Mayker, pictured here playing for Genuine Gaming in Season 8, was one of seven CSGO players banned by the ESIC.

Further ESIC updates to come on MDL matchfixing

Despite the announcement, the overall investigation into systemic matchfixing is still ongoing. The esports watchdog has flagged additional breaches of the Anti-Corruption Code that are expected to be resolved in “further updates,” which will address match-fixing allegations.

“ESIC is in the process of investigating additional breaches… within the MDL in both Australia and North America,” they wrote. “As these investigations relate to other behaviours, such as match-fixing, they have been significantly more complex.”

For a full breakdown of ESIC’s investigation, details of specific matches where the bug was used, and an explanation of the sanctions, read the full report here.

StarLadder / EPICENTER / FaZe Clan
ESIC’s match-fixing report comes just one month after numerous high-profile CSGO coaches were banned for using a coaching bug, including ave, pita, Rejin and RobbaN.

ESIC concluded their report with a message to the wider CS:GO community:

“It is crucially important that professional players abstain from placing bets on the game in which they earn an income from in order to preserve the  integrity of the esports landscape internationally and mitigate the potential for bad actors to take advantage of our sport.”
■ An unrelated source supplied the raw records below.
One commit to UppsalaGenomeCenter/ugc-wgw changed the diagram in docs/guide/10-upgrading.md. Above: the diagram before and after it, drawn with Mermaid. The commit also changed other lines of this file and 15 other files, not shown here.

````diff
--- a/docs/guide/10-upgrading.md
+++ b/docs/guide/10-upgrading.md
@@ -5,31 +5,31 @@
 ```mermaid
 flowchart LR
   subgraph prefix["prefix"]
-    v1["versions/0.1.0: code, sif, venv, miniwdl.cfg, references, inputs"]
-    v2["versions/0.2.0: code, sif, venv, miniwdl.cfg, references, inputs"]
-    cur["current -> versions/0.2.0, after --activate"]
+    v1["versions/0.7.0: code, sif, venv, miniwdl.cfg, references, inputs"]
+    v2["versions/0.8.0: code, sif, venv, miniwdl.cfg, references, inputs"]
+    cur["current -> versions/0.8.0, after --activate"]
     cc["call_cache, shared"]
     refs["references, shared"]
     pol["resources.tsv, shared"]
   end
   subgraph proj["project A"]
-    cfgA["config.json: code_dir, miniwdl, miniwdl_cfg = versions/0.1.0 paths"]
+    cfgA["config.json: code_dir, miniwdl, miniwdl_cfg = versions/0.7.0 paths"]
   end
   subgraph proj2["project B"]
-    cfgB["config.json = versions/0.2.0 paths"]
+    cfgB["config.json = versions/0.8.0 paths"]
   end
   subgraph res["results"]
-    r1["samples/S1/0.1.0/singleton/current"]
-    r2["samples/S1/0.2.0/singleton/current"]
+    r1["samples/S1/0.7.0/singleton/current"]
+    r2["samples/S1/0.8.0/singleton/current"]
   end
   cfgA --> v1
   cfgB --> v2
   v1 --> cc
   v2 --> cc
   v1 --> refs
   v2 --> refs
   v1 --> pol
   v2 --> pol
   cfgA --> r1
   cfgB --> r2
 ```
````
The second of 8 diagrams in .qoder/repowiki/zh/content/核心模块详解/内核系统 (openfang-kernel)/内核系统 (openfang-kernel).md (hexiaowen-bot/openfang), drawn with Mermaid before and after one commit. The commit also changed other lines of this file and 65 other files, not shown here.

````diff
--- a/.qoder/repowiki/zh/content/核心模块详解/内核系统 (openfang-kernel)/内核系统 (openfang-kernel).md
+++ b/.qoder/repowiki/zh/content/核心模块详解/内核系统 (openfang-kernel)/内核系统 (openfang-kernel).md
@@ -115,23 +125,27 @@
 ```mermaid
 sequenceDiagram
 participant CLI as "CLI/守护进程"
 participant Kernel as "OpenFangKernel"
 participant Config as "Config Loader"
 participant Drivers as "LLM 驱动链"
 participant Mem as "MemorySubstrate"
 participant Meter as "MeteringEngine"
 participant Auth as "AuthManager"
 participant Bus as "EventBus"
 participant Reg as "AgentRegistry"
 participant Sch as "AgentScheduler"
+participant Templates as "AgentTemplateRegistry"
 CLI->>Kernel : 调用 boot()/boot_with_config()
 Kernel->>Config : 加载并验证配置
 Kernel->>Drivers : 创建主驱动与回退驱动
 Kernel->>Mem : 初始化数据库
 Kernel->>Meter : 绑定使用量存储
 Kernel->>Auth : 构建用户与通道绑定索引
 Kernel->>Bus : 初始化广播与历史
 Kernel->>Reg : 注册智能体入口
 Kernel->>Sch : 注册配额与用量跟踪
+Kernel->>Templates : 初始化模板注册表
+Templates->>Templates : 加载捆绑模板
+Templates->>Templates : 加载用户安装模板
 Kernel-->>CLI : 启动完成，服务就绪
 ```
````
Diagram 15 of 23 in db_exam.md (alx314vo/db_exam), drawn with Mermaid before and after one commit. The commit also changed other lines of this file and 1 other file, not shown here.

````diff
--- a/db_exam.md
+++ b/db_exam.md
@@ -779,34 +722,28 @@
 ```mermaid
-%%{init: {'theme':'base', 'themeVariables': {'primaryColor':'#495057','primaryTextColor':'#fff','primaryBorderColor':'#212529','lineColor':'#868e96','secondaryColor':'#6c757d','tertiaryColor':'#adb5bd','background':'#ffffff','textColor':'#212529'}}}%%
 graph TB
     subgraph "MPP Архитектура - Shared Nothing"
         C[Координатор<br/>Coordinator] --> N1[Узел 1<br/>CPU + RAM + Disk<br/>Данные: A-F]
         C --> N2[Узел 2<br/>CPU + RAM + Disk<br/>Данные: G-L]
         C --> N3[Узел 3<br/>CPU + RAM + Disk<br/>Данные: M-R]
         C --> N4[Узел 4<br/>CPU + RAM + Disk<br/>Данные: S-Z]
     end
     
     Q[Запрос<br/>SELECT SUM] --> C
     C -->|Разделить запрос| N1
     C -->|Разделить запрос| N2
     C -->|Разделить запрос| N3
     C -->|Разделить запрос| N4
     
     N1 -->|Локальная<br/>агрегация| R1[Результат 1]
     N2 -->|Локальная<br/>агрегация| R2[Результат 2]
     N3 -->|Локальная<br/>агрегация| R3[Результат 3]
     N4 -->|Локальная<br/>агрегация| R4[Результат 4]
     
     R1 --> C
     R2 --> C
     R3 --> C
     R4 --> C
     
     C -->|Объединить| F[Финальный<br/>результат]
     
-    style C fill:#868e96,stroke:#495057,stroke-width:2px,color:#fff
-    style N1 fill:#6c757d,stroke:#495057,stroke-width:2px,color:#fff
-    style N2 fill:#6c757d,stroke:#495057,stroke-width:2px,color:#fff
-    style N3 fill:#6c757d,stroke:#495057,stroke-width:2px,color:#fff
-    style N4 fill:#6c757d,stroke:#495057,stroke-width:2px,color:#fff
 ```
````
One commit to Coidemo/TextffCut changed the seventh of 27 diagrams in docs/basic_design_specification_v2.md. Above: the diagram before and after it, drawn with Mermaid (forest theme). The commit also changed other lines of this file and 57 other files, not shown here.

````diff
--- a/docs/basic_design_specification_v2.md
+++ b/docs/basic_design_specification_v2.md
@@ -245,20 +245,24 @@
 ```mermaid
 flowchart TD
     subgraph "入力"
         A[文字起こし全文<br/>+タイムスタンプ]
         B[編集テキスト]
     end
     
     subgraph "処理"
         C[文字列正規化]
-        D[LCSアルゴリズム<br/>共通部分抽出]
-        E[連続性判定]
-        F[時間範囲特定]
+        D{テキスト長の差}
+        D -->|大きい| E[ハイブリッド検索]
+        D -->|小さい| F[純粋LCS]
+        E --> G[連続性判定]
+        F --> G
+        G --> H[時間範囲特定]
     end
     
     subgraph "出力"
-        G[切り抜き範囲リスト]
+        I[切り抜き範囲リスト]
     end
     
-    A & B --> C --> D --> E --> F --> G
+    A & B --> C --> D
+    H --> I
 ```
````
These new bans from ESIC come just six weeks after the esports watchdog handed down over 40 extended bans for CSGO coaches. Those bans were related to the exploit of a CSGO spectator bug which Valve reportedly patched on Sep. 2.